Exercise objective
Each line that includes the word "list" should be copied from the records.

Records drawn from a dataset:
== Segment start ==

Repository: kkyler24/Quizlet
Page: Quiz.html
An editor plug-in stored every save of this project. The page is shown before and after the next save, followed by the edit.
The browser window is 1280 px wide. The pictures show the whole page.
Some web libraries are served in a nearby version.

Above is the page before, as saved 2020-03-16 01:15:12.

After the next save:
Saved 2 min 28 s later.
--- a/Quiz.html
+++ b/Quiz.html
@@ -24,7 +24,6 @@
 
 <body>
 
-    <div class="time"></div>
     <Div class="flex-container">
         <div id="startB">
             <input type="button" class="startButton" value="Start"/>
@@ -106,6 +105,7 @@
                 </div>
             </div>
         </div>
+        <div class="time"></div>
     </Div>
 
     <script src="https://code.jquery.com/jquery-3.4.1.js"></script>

== Segment end ==
== Segment start ==

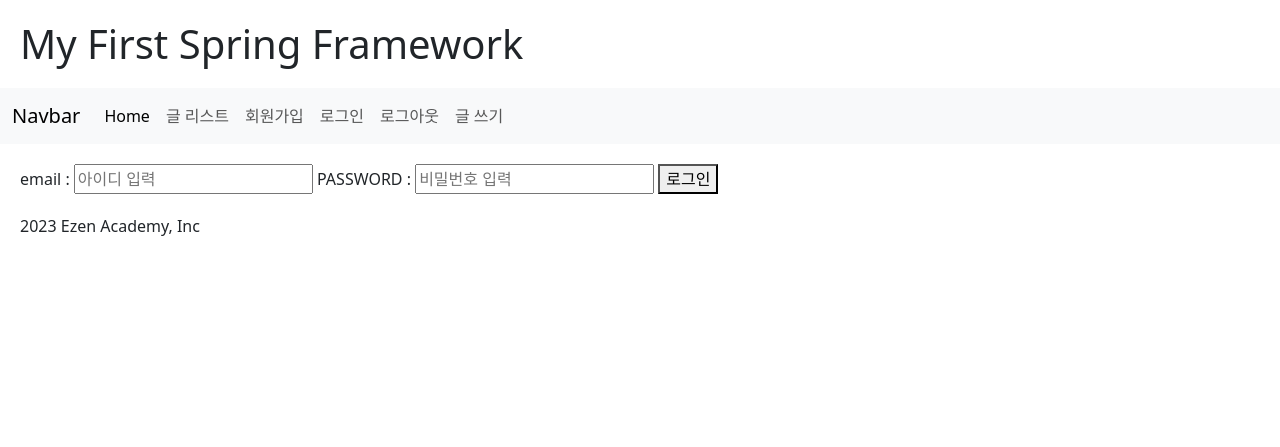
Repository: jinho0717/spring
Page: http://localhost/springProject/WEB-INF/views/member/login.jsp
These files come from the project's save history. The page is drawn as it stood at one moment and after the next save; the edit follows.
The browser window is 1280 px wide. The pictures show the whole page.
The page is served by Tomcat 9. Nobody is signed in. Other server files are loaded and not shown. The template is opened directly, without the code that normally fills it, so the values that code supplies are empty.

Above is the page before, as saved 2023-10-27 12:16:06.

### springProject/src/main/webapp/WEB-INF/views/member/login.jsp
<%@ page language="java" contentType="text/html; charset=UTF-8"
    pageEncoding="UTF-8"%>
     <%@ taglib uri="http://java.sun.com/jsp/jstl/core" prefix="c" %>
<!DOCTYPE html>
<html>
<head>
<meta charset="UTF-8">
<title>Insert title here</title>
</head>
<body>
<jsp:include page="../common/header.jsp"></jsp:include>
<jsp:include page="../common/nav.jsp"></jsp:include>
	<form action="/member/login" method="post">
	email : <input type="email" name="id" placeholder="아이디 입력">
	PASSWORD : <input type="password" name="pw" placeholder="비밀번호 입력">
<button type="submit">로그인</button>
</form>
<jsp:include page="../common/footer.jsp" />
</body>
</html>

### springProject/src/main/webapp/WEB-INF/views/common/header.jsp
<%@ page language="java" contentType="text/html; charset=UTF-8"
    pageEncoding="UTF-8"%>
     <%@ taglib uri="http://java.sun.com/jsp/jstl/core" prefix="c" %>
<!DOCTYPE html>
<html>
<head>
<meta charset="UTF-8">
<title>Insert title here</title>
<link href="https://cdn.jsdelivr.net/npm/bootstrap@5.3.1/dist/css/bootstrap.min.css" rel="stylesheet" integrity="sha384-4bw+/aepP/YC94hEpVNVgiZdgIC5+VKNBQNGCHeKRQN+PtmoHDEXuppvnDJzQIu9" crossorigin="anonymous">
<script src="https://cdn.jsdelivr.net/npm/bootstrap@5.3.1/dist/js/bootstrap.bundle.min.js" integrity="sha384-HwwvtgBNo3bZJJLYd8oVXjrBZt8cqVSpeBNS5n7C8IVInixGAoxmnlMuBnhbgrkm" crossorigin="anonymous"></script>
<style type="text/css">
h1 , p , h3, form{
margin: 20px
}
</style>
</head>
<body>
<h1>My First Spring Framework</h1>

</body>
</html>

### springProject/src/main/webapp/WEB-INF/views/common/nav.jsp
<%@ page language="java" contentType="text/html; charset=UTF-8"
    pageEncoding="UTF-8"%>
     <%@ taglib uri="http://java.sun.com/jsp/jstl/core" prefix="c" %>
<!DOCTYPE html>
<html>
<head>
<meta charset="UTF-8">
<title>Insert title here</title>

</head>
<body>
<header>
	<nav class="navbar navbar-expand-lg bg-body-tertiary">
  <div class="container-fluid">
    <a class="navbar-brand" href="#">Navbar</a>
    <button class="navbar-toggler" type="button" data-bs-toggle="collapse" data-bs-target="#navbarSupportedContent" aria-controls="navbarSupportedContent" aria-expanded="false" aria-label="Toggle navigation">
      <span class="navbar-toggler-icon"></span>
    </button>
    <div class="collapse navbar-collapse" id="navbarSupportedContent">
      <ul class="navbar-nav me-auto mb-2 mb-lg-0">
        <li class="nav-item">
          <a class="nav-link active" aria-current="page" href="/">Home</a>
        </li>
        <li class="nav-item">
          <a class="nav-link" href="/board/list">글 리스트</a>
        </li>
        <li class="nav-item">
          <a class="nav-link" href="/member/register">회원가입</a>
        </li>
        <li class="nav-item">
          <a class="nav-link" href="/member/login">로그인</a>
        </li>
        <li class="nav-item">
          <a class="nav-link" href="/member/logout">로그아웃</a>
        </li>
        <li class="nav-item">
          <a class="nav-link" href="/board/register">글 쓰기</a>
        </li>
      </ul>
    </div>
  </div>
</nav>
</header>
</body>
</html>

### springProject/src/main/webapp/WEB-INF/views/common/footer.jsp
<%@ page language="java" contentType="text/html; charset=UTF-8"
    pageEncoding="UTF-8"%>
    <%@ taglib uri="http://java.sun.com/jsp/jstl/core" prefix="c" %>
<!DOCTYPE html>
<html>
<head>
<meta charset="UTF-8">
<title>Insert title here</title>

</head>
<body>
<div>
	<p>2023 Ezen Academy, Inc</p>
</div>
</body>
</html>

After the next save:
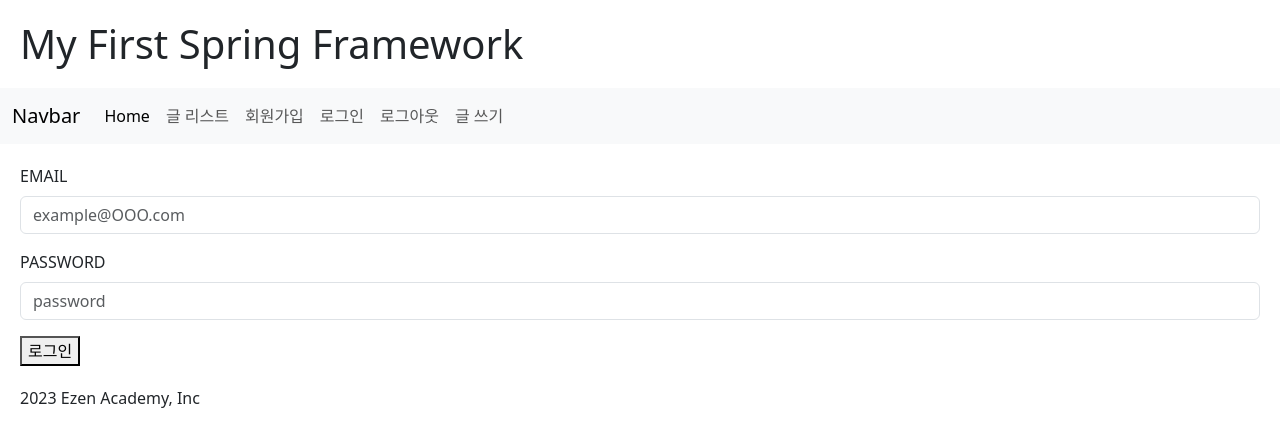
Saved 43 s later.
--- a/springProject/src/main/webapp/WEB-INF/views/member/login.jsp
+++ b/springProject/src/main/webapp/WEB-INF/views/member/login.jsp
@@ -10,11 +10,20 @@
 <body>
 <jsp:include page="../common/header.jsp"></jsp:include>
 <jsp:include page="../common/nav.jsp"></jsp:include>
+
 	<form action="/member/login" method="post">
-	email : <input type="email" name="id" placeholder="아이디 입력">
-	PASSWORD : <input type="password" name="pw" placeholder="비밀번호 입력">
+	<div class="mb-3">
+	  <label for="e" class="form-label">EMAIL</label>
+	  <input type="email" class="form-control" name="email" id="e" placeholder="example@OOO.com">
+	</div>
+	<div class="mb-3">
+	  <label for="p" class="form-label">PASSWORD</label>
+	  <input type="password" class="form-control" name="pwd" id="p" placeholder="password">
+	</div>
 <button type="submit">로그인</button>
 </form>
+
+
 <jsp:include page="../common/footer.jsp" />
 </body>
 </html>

== Segment end ==
== Segment start ==

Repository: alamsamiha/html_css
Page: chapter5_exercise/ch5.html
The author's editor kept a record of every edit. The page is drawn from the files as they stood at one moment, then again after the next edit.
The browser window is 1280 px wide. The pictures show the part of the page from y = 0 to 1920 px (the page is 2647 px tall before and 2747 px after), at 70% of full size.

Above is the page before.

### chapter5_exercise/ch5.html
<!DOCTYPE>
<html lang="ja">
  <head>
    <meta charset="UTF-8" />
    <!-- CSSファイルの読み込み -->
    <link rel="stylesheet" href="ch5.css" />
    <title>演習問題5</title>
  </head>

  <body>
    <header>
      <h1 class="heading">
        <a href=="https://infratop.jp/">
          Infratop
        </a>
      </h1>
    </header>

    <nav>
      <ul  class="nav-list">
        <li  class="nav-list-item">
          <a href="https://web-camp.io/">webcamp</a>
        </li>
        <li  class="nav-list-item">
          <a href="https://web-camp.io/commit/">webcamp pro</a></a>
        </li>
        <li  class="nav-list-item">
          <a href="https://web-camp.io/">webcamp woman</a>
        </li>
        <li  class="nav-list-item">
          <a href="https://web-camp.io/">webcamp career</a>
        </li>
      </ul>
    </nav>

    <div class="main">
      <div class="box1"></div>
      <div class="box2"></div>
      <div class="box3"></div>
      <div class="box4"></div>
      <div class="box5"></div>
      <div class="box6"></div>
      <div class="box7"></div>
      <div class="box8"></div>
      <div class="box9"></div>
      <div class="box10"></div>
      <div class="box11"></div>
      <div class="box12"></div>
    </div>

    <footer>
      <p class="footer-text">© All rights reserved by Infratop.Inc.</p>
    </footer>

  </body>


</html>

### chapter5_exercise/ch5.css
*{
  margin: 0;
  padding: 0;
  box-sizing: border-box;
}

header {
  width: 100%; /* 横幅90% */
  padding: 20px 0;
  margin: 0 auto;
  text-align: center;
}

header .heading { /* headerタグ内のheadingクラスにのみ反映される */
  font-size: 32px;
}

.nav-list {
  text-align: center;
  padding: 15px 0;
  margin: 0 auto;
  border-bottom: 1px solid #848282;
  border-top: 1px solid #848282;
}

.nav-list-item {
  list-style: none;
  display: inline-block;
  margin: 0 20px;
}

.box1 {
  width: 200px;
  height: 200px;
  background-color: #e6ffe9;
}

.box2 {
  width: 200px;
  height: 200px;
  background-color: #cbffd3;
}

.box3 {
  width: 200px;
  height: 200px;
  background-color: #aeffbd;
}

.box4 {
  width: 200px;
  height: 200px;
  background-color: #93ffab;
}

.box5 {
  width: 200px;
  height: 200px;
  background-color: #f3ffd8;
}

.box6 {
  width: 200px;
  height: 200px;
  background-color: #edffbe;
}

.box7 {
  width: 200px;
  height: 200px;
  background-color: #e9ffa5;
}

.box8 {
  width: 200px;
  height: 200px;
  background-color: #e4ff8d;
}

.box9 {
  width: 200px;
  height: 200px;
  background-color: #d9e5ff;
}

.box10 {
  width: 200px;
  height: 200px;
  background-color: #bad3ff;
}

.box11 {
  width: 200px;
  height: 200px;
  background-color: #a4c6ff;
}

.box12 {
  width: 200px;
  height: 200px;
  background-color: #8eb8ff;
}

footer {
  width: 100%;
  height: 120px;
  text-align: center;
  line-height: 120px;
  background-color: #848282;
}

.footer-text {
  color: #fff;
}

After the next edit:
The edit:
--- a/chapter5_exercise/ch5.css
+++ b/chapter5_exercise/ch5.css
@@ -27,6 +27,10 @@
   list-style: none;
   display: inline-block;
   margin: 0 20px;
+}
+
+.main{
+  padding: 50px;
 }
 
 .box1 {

== Segment end ==

The completed task
          <a class="nav-link" href="/board/list">글 리스트</a>
      <ul  class="nav-list">
        <li  class="nav-list-item">
        <li  class="nav-list-item">
        <li  class="nav-list-item">
        <li  class="nav-list-item">
.nav-list {
.nav-list-item {
  list-style: none;
   list-style: none;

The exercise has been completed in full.